> _GOAL OF THE EXERCISE_
Please return the data word for word and leave out any picture it contains.
━━━ SOURCE RECORDS ━━━
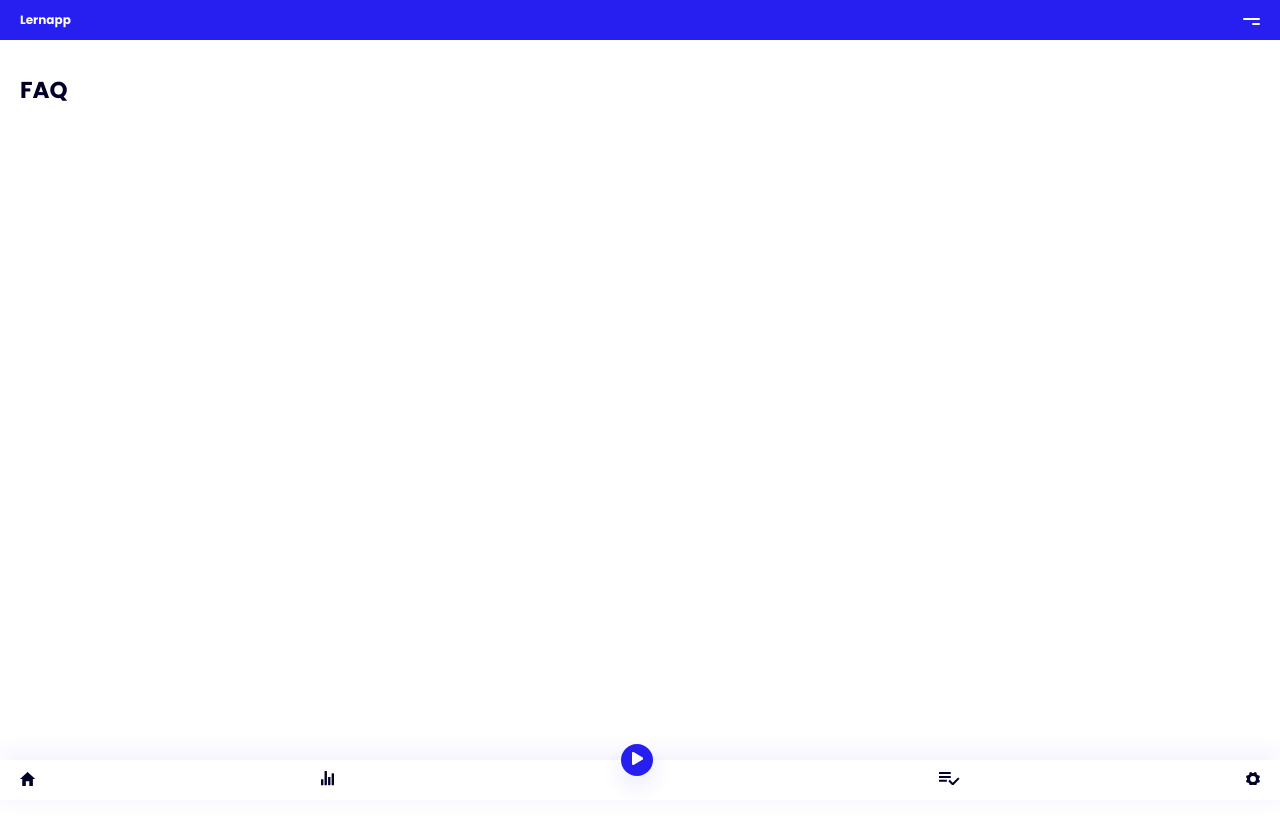
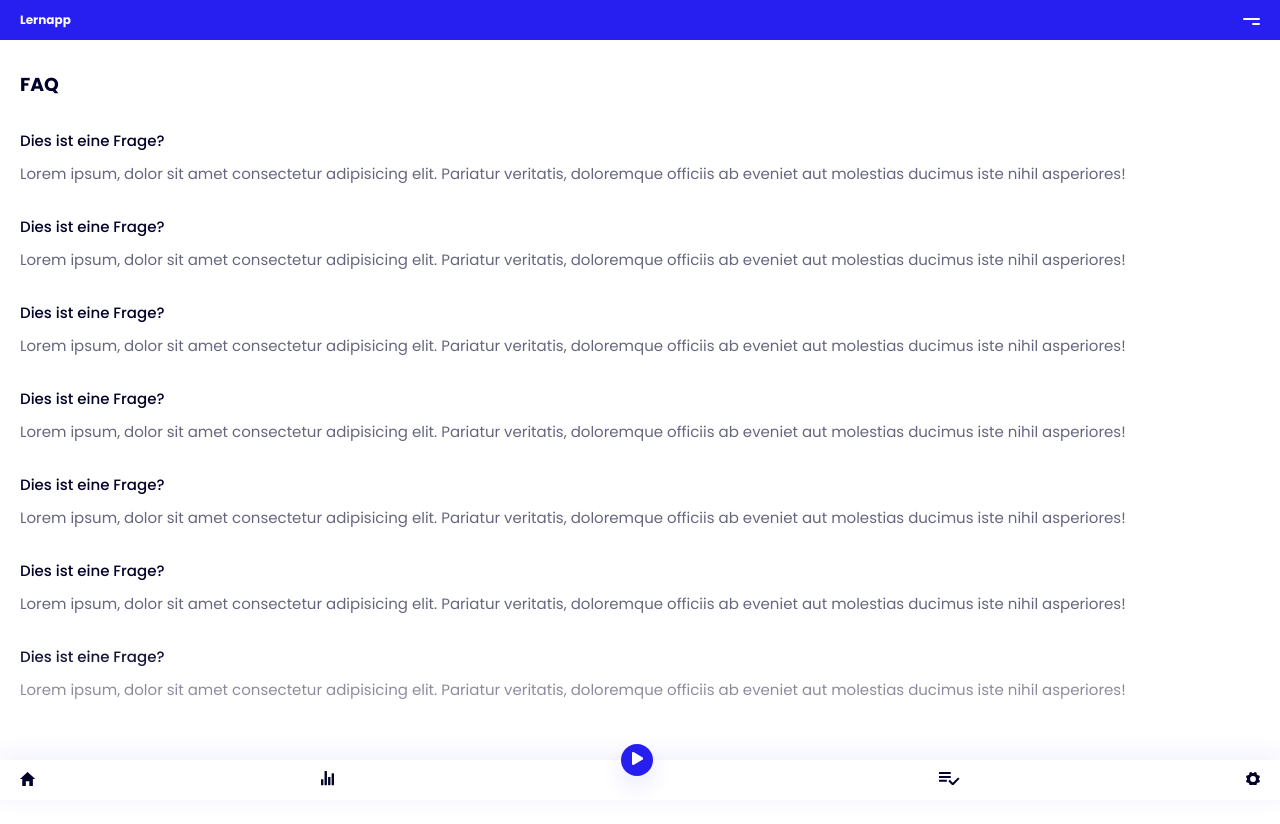
Before and after one commit to FabianKostenzer/diplomarbeit, a Vue app: page /#/faq in a window 1280 px wide. Shown: the top 824 px of the page. Before the commit the page ends 800 px from the top, so only its background shows below. Built offline with nearby package versions, Linux system fonts and the light colour scheme; no server answers.

Commit message:
feat: Added Impressum and FAQ

```diff
--- a/src/views/FAQ.vue
+++ b/src/views/FAQ.vue
@@ -1,6 +1,49 @@
 <template>
-  <section class="page" id="home">
-    <h1>FAQ</h1>
+  <section class="page scroll-fade" id="FAQ">
+    <h2>FAQ</h2>
+
+    <p class="question">Dies ist eine Frage?</p>
+    <p class="answer">
+      Lorem ipsum, dolor sit amet consectetur adipisicing elit. Pariatur
+      veritatis, doloremque officiis ab eveniet aut molestias ducimus iste nihil
+      asperiores!
+    </p>
+    <p class="question">Dies ist eine Frage?</p>
+    <p class="answer">
+      Lorem ipsum, dolor sit amet consectetur adipisicing elit. Pariatur
+      veritatis, doloremque officiis ab eveniet aut molestias ducimus iste nihil
+      asperiores!
+    </p>
+    <p class="question">Dies ist eine Frage?</p>
+    <p class="answer">
+      Lorem ipsum, dolor sit amet consectetur adipisicing elit. Pariatur
+      veritatis, doloremque officiis ab eveniet aut molestias ducimus iste nihil
+      asperiores!
+    </p>
+    <p class="question">Dies ist eine Frage?</p>
+    <p class="answer">
+      Lorem ipsum, dolor sit amet consectetur adipisicing elit. Pariatur
+      veritatis, doloremque officiis ab eveniet aut molestias ducimus iste nihil
+      asperiores!
+    </p>
+    <p class="question">Dies ist eine Frage?</p>
+    <p class="answer">
+      Lorem ipsum, dolor sit amet consectetur adipisicing elit. Pariatur
+      veritatis, doloremque officiis ab eveniet aut molestias ducimus iste nihil
+      asperiores!
+    </p>
+    <p class="question">Dies ist eine Frage?</p>
+    <p class="answer">
+      Lorem ipsum, dolor sit amet consectetur adipisicing elit. Pariatur
+      veritatis, doloremque officiis ab eveniet aut molestias ducimus iste nihil
+      asperiores!
+    </p>
+    <p class="question">Dies ist eine Frage?</p>
+    <p class="answer">
+      Lorem ipsum, dolor sit amet consectetur adipisicing elit. Pariatur
+      veritatis, doloremque officiis ab eveniet aut molestias ducimus iste nihil
+      asperiores!
+    </p>
   </section>
 </template>
 
@@ -10,4 +53,17 @@ export default {
 }
 </script>
 
-<style lang="scss"></style>
+<style lang="scss">
+#FAQ {
+  @include text-style(regular, medium, 23px);
+  padding-bottom: $whitespace-scroll;
+
+  .question {
+    margin: 30px 0 10px;
+  }
+  .answer {
+    font-weight: font-weight(regular);
+    opacity: 0.6;
+  }
+}
+</style>
--- a/src/views/Impressum.vue
+++ b/src/views/Impressum.vue
@@ -1,6 +1,62 @@
 <template>
-  <section class="page" id="home">
-    <h1>Impressum</h1>
+  <section class="page" id="Impressum">
+    <h2>Impressum</h2>
+    <p>
+      Informationspflicht laut §5 E-Commerce Gesetz, §14 Unternehmensgesetzbuch,
+      §63 Gewerbeordnung und Offenlegungspflicht laut §25 Mediengesetz.<br /><br />
+
+      Fabian Kostenzer<br />
+      FRAX 513<br />
+      6232 Münster<br />
+      Österreich<br /><br />
+
+      Tel.: 0650/3836370<br />
+      E-Mail: fabian.kostenzer@gmail.com<br /><br />
+
+      Matthias Bucher<br />
+      Rudolf Ostermann Weg 18c<br />
+      6175 Kematen<br />
+      Österreich<br /><br />
+
+      Tel.: 0664/3958767<br />
+      E-Mail: matthias.bucher@gmail.com<br /><br />
+
+      Quelle: Erstellt mit dem Impressum Generator von firmenwebseiten.at in
+      Kooperation mit pressefeuer.at<br /><br />
+
+      EU-Streitschlichtung<br />
+      Angaben zur Online-Streitbeilegung: Verbraucher haben die Möglichkeit,
+      Beschwerden an die OnlineStreitbeilegungsplattform der EU zu richten:
+      https://ec.europa.eu/consumers/odr/main/index.cfm?event=main.home2.show&lng=DE.
+      Sie können allfällige Beschwerde auch an die oben angegebene
+      E-Mail-Adresse richten.<br /><br />
+
+      Haftung für Inhalte dieser Webseite<br />
+      Ich entwickle die Inhalte dieser Webseite ständig weiter und bemühe mich
+      korrekte und aktuelle Informationen bereitzustellen. Leider kann ich keine
+      Haftung für die Korrektheit aller Inhalte auf dieser Webseite übernehmen,
+      speziell für jene die seitens Dritter bereitgestellt wird. Sollten Ihnen
+      problematische oder rechtswidrige Inhalte auffallen, bitte ich Sie mich
+      umgehend zu kontaktieren, Sie finden die Kontaktdaten im Impressum.<br /><br />
+
+      Haftung für Links auf dieser Webseite<br />
+      Meine Webseite enthält Links zu anderen Webseiten für deren Inhalt ich
+      nicht verantwortlich bin. Wenn Ihnen rechtswidrige Links auf unserer
+      Webseite auffallen, bitte ich Sie mich zu kontaktieren, Sie finden die
+      Kontaktdaten im Impressum.<br /><br />
+
+      Urheberrechtshinweis<br />
+      Alle Inhalte dieser Webseite (Bilder, Fotos, Texte, Videos) unterliegen
+      dem Urheberrecht. Falls notwendig, werde ich die unerlaubte Nutzung von
+      Teilen der Inhalte meiner Seite rechtlich verfolgen.<br /><br />
+
+      Bildernachweis<br />
+      Die Bilder, Fotos und Grafiken auf dieser Webseite sind urheberrechtlich
+      geschützt.<br /><br />
+
+      Die Bilderrechte liegen bei den folgenden Erstellern:<br />
+      Fabian Kostenzer
+    </p>
   </section>
 </template>
 
@@ -10,4 +66,14 @@ export default {
 }
 </script>
 
-<style lang="scss"></style>
+<style lang="scss">
+#Impressum {
+  padding-bottom: $whitespace-scroll;
+
+  p {
+    @include text-style(regular, regular, 23px);
+    margin-top: 30px;
+    word-wrap: break-word;
+  }
+}
+</style>
```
━━━
> _SOLVED PROBLEM_
Before and after one commit to FabianKostenzer/diplomarbeit, a Vue app: page /#/faq in a window 1280 px wide. Shown: the top 824 px of the page. Before the commit the page ends 800 px from the top, so only its background shows below. Built offline with nearby package versions, Linux system fonts and the light colour scheme; no server answers.

Commit message:
feat: Added Impressum and FAQ

```diff
--- a/src/views/FAQ.vue
+++ b/src/views/FAQ.vue
@@ -1,6 +1,49 @@
 <template>
-  <section class="page" id="home">
-    <h1>FAQ</h1>
+  <section class="page scroll-fade" id="FAQ">
+    <h2>FAQ</h2>
+
+    <p class="question">Dies ist eine Frage?</p>
+    <p class="answer">
+      Lorem ipsum, dolor sit amet consectetur adipisicing elit. Pariatur
+      veritatis, doloremque officiis ab eveniet aut molestias ducimus iste nihil
+      asperiores!
+    </p>
+    <p class="question">Dies ist eine Frage?</p>
+    <p class="answer">
+      Lorem ipsum, dolor sit amet consectetur adipisicing elit. Pariatur
+      veritatis, doloremque officiis ab eveniet aut molestias ducimus iste nihil
+      asperiores!
+    </p>
+    <p class="question">Dies ist eine Frage?</p>
+    <p class="answer">
+      Lorem ipsum, dolor sit amet consectetur adipisicing elit. Pariatur
+      veritatis, doloremque officiis ab eveniet aut molestias ducimus iste nihil
+      asperiores!
+    </p>
+    <p class="question">Dies ist eine Frage?</p>
+    <p class="answer">
+      Lorem ipsum, dolor sit amet consectetur adipisicing elit. Pariatur
+      veritatis, doloremque officiis ab eveniet aut molestias ducimus iste nihil
+      asperiores!
+    </p>
+    <p class="question">Dies ist eine Frage?</p>
+    <p class="answer">
+      Lorem ipsum, dolor sit amet consectetur adipisicing elit. Pariatur
+      veritatis, doloremque officiis ab eveniet aut molestias ducimus iste nihil
+      asperiores!
+    </p>
+    <p class="question">Dies ist eine Frage?</p>
+    <p class="answer">
+      Lorem ipsum, dolor sit amet consectetur adipisicing elit. Pariatur
+      veritatis, doloremque officiis ab eveniet aut molestias ducimus iste nihil
+      asperiores!
+    </p>
+    <p class="question">Dies ist eine Frage?</p>
+    <p class="answer">
+      Lorem ipsum, dolor sit amet consectetur adipisicing elit. Pariatur
+      veritatis, doloremque officiis ab eveniet aut molestias ducimus iste nihil
+      asperiores!
+    </p>
   </section>
 </template>
 
@@ -10,4 +53,17 @@ export default {
 }
 </script>
 
-<style lang="scss"></style>
+<style lang="scss">
+#FAQ {
+  @include text-style(regular, medium, 23px);
+  padding-bottom: $whitespace-scroll;
+
+  .question {
+    margin: 30px 0 10px;
+  }
+  .answer {
+    font-weight: font-weight(regular);
+    opacity: 0.6;
+  }
+}
+</style>
--- a/src/views/Impressum.vue
+++ b/src/views/Impressum.vue
@@ -1,6 +1,62 @@
 <template>
-  <section class="page" id="home">
-    <h1>Impressum</h1>
+  <section class="page" id="Impressum">
+    <h2>Impressum</h2>
+    <p>
+      Informationspflicht laut §5 E-Commerce Gesetz, §14 Unternehmensgesetzbuch,
+      §63 Gewerbeordnung und Offenlegungspflicht laut §25 Mediengesetz.<br /><br />
+
+      Fabian Kostenzer<br />
+      FRAX 513<br />
+      6232 Münster<br />
+      Österreich<br /><br />
+
+      Tel.: 0650/3836370<br />
+      E-Mail: fabian.kostenzer@gmail.com<br /><br />
+
+      Matthias Bucher<br />
+      Rudolf Ostermann Weg 18c<br />
+      6175 Kematen<br />
+      Österreich<br /><br />
+
+      Tel.: 0664/3958767<br />
+      E-Mail: matthias.bucher@gmail.com<br /><br />
+
+      Quelle: Erstellt mit dem Impressum Generator von firmenwebseiten.at in
+      Kooperation mit pressefeuer.at<br /><br />
+
+      EU-Streitschlichtung<br />
+      Angaben zur Online-Streitbeilegung: Verbraucher haben die Möglichkeit,
+      Beschwerden an die OnlineStreitbeilegungsplattform der EU zu richten:
+      https://ec.europa.eu/consumers/odr/main/index.cfm?event=main.home2.show&lng=DE.
+      Sie können allfällige Beschwerde auch an die oben angegebene
+      E-Mail-Adresse richten.<br /><br />
+
+      Haftung für Inhalte dieser Webseite<br />
+      Ich entwickle die Inhalte dieser Webseite ständig weiter und bemühe mich
+      korrekte und aktuelle Informationen bereitzustellen. Leider kann ich keine
+      Haftung für die Korrektheit aller Inhalte auf dieser Webseite übernehmen,
+      speziell für jene die seitens Dritter bereitgestellt wird. Sollten Ihnen
+      problematische oder rechtswidrige Inhalte auffallen, bitte ich Sie mich
+      umgehend zu kontaktieren, Sie finden die Kontaktdaten im Impressum.<br /><br />
+
+      Haftung für Links auf dieser Webseite<br />
+      Meine Webseite enthält Links zu anderen Webseiten für deren Inhalt ich
+      nicht verantwortlich bin. Wenn Ihnen rechtswidrige Links auf unserer
+      Webseite auffallen, bitte ich Sie mich zu kontaktieren, Sie finden die
+      Kontaktdaten im Impressum.<br /><br />
+
+      Urheberrechtshinweis<br />
+      Alle Inhalte dieser Webseite (Bilder, Fotos, Texte, Videos) unterliegen
+      dem Urheberrecht. Falls notwendig, werde ich die unerlaubte Nutzung von
+      Teilen der Inhalte meiner Seite rechtlich verfolgen.<br /><br />
+
+      Bildernachweis<br />
+      Die Bilder, Fotos und Grafiken auf dieser Webseite sind urheberrechtlich
+      geschützt.<br /><br />
+
+      Die Bilderrechte liegen bei den folgenden Erstellern:<br />
+      Fabian Kostenzer
+    </p>
   </section>
 </template>
 
@@ -10,4 +66,14 @@ export default {
 }
 </script>
 
-<style lang="scss"></style>
+<style lang="scss">
+#Impressum {
+  padding-bottom: $whitespace-scroll;
+
+  p {
+    @include text-style(regular, regular, 23px);
+    margin-top: 30px;
+    word-wrap: break-word;
+  }
+}
+</style>
```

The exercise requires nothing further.